By: Alexander Burns, Jasmine Lee, Rachel Shorey
Two rogue billionaires — one on the left, one on the right — have emerged as the biggest political spenders of the 2018 elections, defying their own parties and pouring millions of dollars into confrontational campaign tactics.
Tom Steyer, a former hedge fund investor based in California, is the biggest individual donor on the Democratic side. His Republican counterpart is Richard Uihlein, an elusive packaging supplies magnate from Illinois.
Mr. Steyer is a controversial figure among Democrats. He has funded ads calling for President Trump’s removal and has chided Democrats for being too timid.
Mr. Steyer’s direct political spending goes through NextGen Climate Action, an advocacy group he controls, which finances ads and passes money to more traditional Democratic PACs. In the last two election cycles, he has spent more later in the season.
In addition to the spending reported to the Federal Election Commission, Mr. Steyer has committed $20 million to his campaign to impeach the president, which has included digital and TV ads, and billboards in prominent locations like Times Square.
Mr. Uihlein has mostly supported political committees that back hard-line conservatives. He began stepping up his federal contributions during the 2016 elections, and this year, has already spent close to the total he spent in that entire cycle.
Long a power broker in Illinois and Wisconsin political circles, Mr. Uihlein has taken an even more aggressive political approach this year.
He has intervened in Republican primaries against incumbents, donating to a super PAC that backs an insurgent Senate candidate in Mississippi and, at the state level, bankrolling a hard-right challenger to the Republican governor of Illinois.
Tiffany Muller, president of End Citizens United, a Democratic group that supports campaign finance regulation, said Mr. Uihlein was among the most important donors on the right but has not “gotten the same attention as the Kochs or even the Mercers.”

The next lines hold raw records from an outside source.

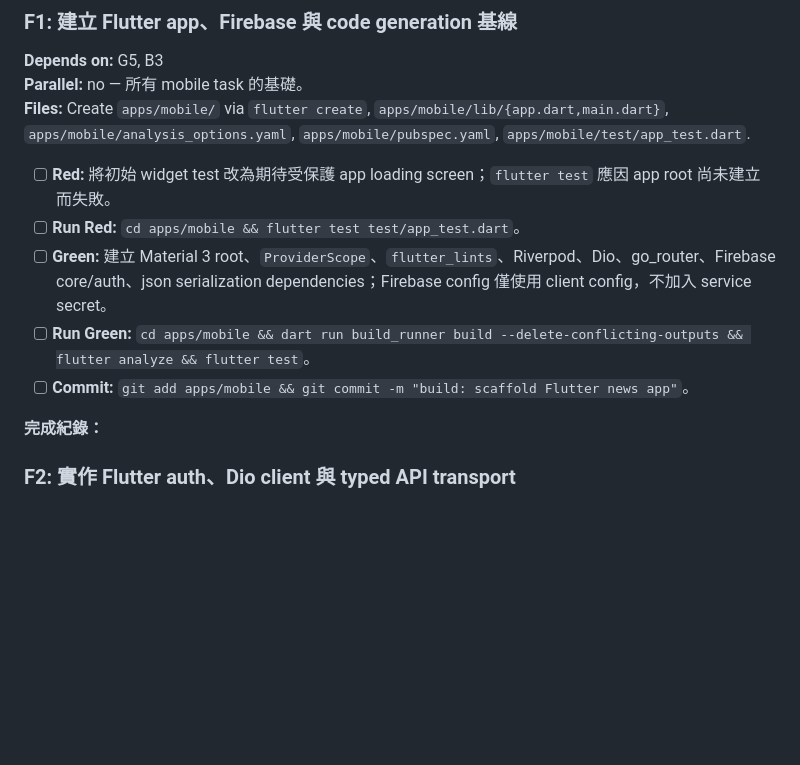
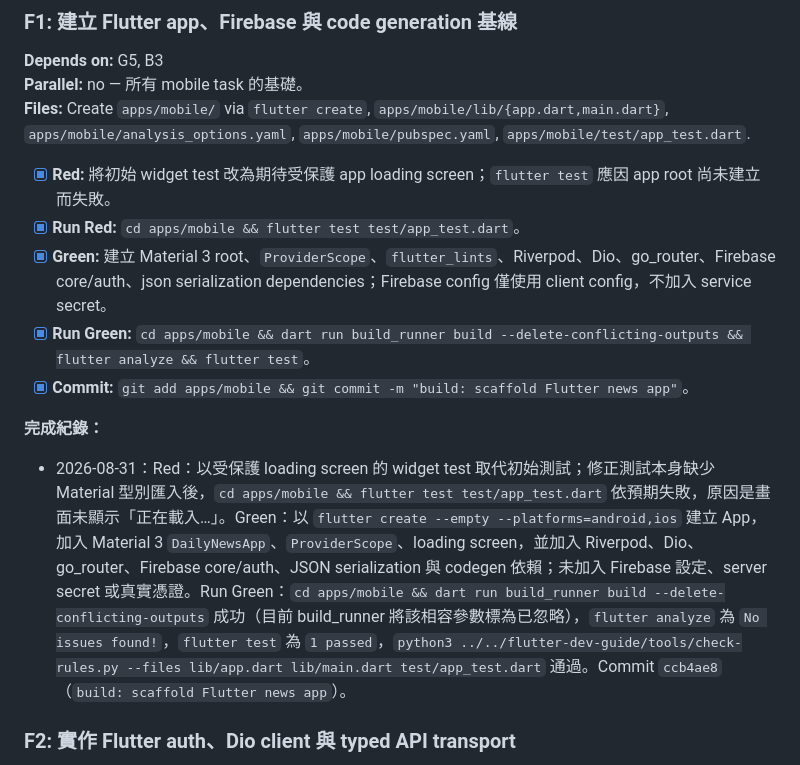
Before and after one commit to allenljf/daily-news, a Markdown page: docs/tasks/daily-news.md, the part around the change. GitHub-like rendering; blank space fills up the shorter version.

Commit message:
docs: record Flutter app baseline completion

```diff
--- a/docs/tasks/daily-news.md
+++ b/docs/tasks/daily-news.md
@@ -372,13 +372,15 @@ F1 先產生 App，F2/F3 共享 core contracts 可順序執行；F4、F5 在 int
 **Parallel:** no — 所有 mobile task 的基礎。
 **Files:** Create `apps/mobile/` via `flutter create`, `apps/mobile/lib/{app.dart,main.dart}`, `apps/mobile/analysis_options.yaml`, `apps/mobile/pubspec.yaml`, `apps/mobile/test/app_test.dart`.
 
-- [ ] **Red:** 將初始 widget test 改為期待受保護 app loading screen；`flutter test` 應因 app root 尚未建立而失敗。
-- [ ] **Run Red:** `cd apps/mobile && flutter test test/app_test.dart`。
-- [ ] **Green:** 建立 Material 3 root、`ProviderScope`、`flutter_lints`、Riverpod、Dio、go_router、Firebase core/auth、json serialization dependencies；Firebase config 僅使用 client config，不加入 service secret。
-- [ ] **Run Green:** `cd apps/mobile && dart run build_runner build --delete-conflicting-outputs && flutter analyze && flutter test`。
-- [ ] **Commit:** `git add apps/mobile && git commit -m "build: scaffold Flutter news app"`。
+- [x] **Red:** 將初始 widget test 改為期待受保護 app loading screen；`flutter test` 應因 app root 尚未建立而失敗。
+- [x] **Run Red:** `cd apps/mobile && flutter test test/app_test.dart`。
+- [x] **Green:** 建立 Material 3 root、`ProviderScope`、`flutter_lints`、Riverpod、Dio、go_router、Firebase core/auth、json serialization dependencies；Firebase config 僅使用 client config，不加入 service secret。
+- [x] **Run Green:** `cd apps/mobile && dart run build_runner build --delete-conflicting-outputs && flutter analyze && flutter test`。
+- [x] **Commit:** `git add apps/mobile && git commit -m "build: scaffold Flutter news app"`。
 
 **完成紀錄：**
+
+- 2026-08-31：Red：以受保護 loading screen 的 widget test 取代初始測試；修正測試本身缺少 Material 型別匯入後，`cd apps/mobile && flutter test test/app_test.dart` 依預期失敗，原因是畫面未顯示「正在載入…」。Green：以 `flutter create --empty --platforms=android,ios` 建立 App，加入 Material 3 `DailyNewsApp`、`ProviderScope`、loading screen，並加入 Riverpod、Dio、go_router、Firebase core/auth、JSON serialization 與 codegen 依賴；未加入 Firebase 設定、server secret 或真實憑證。Run Green：`cd apps/mobile && dart run build_runner build --delete-conflicting-outputs` 成功（目前 build_runner 將該相容參數標為已忽略），`flutter analyze` 為 `No issues found!`，`flutter test` 為 `1 passed`，`python3 ../../flutter-dev-guide/tools/check-rules.py --files lib/app.dart lib/main.dart test/app_test.dart` 通過。Commit `ccb4ae8`（`build: scaffold Flutter news app`）。
 
 ### F2: 實作 Flutter auth、Dio client 與 typed API transport
 
```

“He supports the most extreme candidates and inflexible positions,” Ms. Muller said of Mr. Uihlein, adding: “It’s not just candidates he funds, but right-wing groups to try to influence policy.”

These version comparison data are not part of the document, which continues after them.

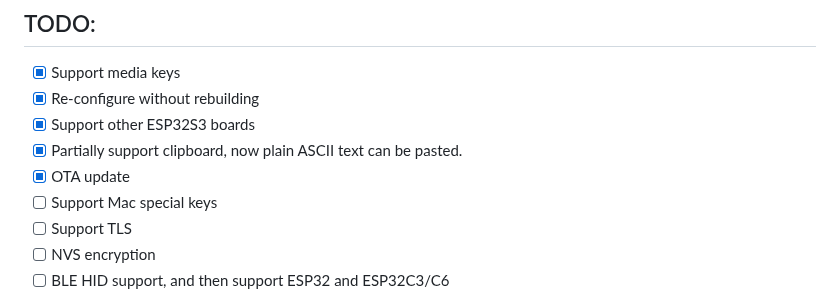
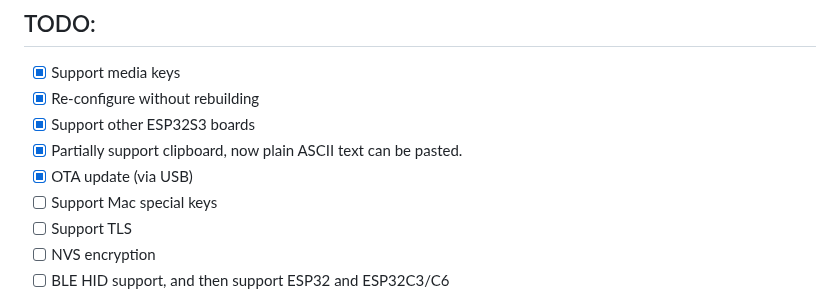
Before and after one commit to windoze/esparrier, a Markdown page: README.md, the part around the change. Drawn GitHub-style.

```diff
--- a/README.md
+++ b/README.md
@@ -219,7 +219,7 @@ If the board stops working after flashing and/or upgrading the program, you may
 - [x] Re-configure without rebuilding
 - [x] Support other ESP32S3 boards
 - [x] Partially support clipboard, now plain ASCII text can be pasted.
-- [x] OTA update
+- [x] OTA update (via USB)
 - [ ] Support Mac special keys
 - [ ] Support TLS
 - [ ] NVS encryption
```
Also changed, not shown: README.zh-cn.md (+1 -1 lines).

Much of Mr. Uihlein’s money so far this cycle has gone to the Club for Growth, a small-government committee that operates aggressively in primary elections. He has also given to a super PAC controlled by John Bolton, including a quarter-million dollars in February, shortly before Mr. Bolton was appointed national security adviser.
“There are probably more donors who are ideologically driven today than there were in the past,” said Mr. Keating, a former strategist for the Club for Growth.

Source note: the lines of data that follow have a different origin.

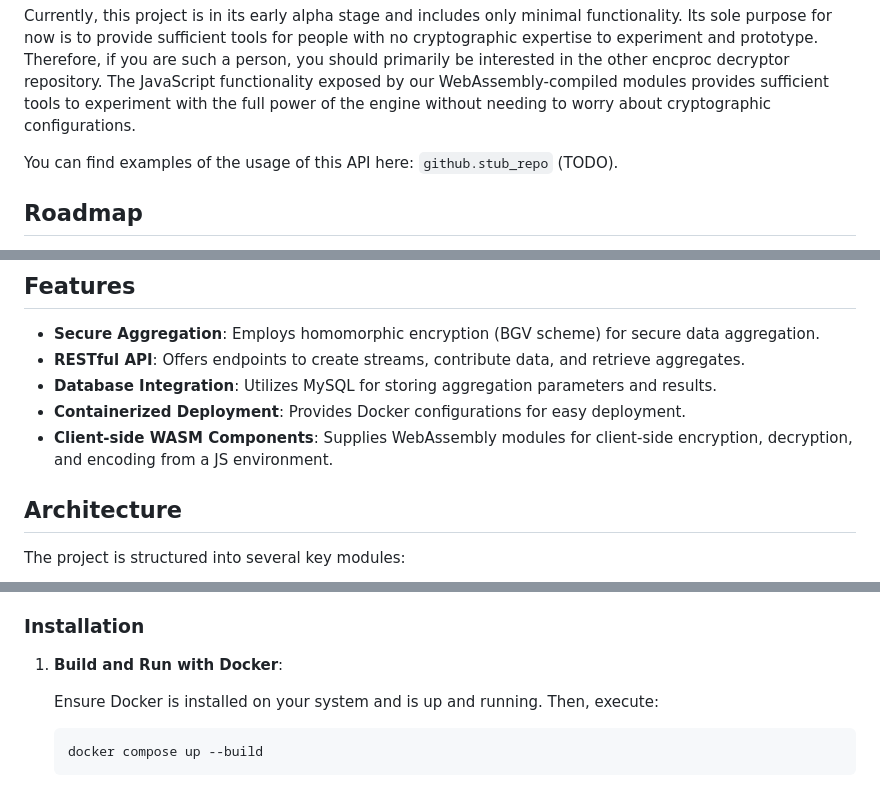
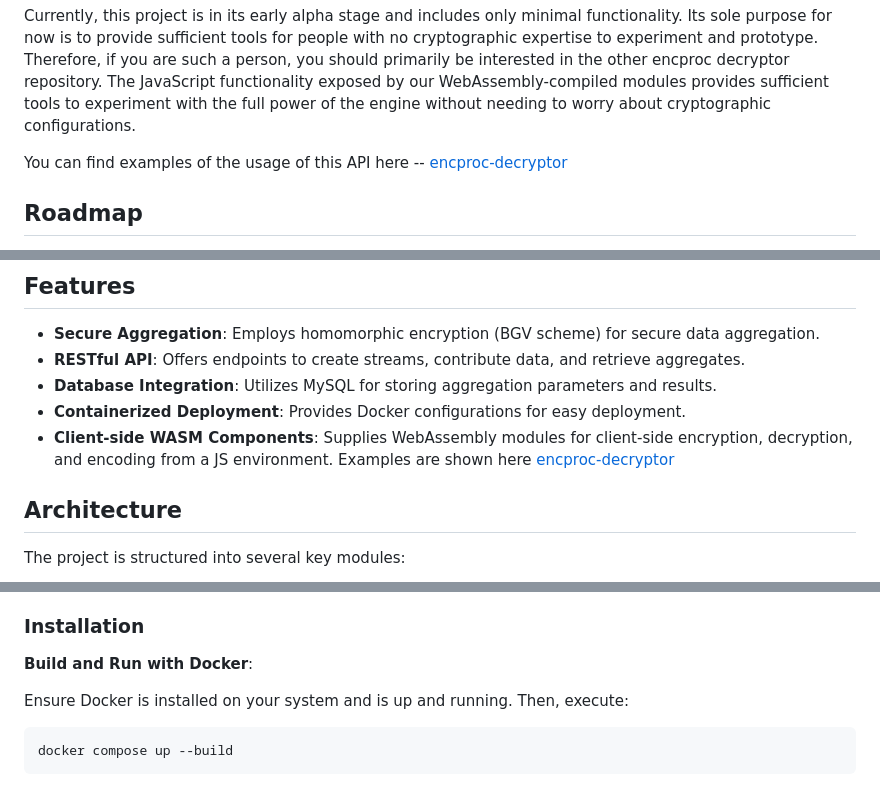
Before and after one commit to matiasinsaurralde/encproc, a Markdown page: README.md, 3 parts joined by grey strips. Rendered like a GitHub page.

Commit message:
Add references to the client-side repository to the README

```diff
--- a/README.md
+++ b/README.md
@@ -6,7 +6,7 @@ This framework can be described as a variation of "Encrypted Processing as a Ser
 
 Currently, this project is in its early alpha stage and includes only minimal functionality. Its sole purpose for now is to provide sufficient tools for people with no cryptographic expertise to experiment and prototype. Therefore, if you are such a person, you should primarily be interested in the other encproc decryptor repository. The JavaScript functionality exposed by our WebAssembly-compiled modules provides sufficient tools to experiment with the full power of the engine without needing to worry about cryptographic configurations.
 
-You can find examples of the usage of this API here: `github.stub_repo` (TODO).
+You can find examples of the usage of this API here -- [encproc-decryptor](https://github.com/collapsinghierarchy/encproc-decryptor)
 
 ## Roadmap
 
@@ -33,7 +33,7 @@ It should be noted that alternative EPaaS frameworks exist, such as Multi-key Ho
 - **RESTful API**: Offers endpoints to create streams, contribute data, and retrieve aggregates.
 - **Database Integration**: Utilizes MySQL for storing aggregation parameters and results.
 - **Containerized Deployment**: Provides Docker configurations for easy deployment.
-- **Client-side WASM Components**: Supplies WebAssembly modules for client-side encryption, decryption, and encoding from a JS environment.
+- **Client-side WASM Components**: Supplies WebAssembly modules for client-side encryption, decryption, and encoding from a JS environment. Examples are shown here [encproc-decryptor](https://github.com/collapsinghierarchy/encproc-decryptor)
 
 ## Architecture
 
@@ -58,7 +58,7 @@ Ensure you have the following installed:
 
 ### Installation
 
-1. **Build and Run with Docker**:
+**Build and Run with Docker**:
 
    Ensure Docker is installed on your system and is up and running. Then, execute:
 
```
Also changed, not shown: other parts of README.md (+1 -1 lines).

But Mr. Keating cautioned that the prominence of activist donors could also fade over the course of the year, once primary season is over. Many wealthy donors, he said, prefer to save their spending for the more straightforward fall contests that pit one Republican against one Democrat.
Indeed, beyond Mr. Uihlein and Mr. Steyer, a longer list of individuals who have donated the most so far shows many major givers who appear more conventional in their practices.
Bernard Marcus, a Home Depot co-founder, and Steven A. Cohen, a hedge fund investor, have given a combined $8.3 million, mainly to establishment-aligned Republican groups.
Matthew Rothschild, executive director of the Wisconsin Democracy Campaign, which supports stricter campaign-finance regulation, said Mr. Uihlein’s political role showed how big donors had come to overshadow traditional political parties.
“The parties are increasingly irrelevant,” Mr. Rothschild said. “Billionaires can just set up their own organizations and just dominate a political campaign.”
Mr. Uihlein has done that to a great degree in Wisconsin this year, Mr. Rothschild said, by giving $3.5 million to a super PAC supporting Kevin Nicholson, a Republican running for the Senate. Mr. Nicholson faces a contested primary against a fellow Republican who is backed by a different billionaire.
Mr. Rothschild said voters should not mistake the emergence of competing billionaires as a sign that the campaign finance system is basically stable and fair.
“Our democracy is not supposed to be a tug of war between a couple of billionaires on the left and a couple of billionaires on the right,” he said.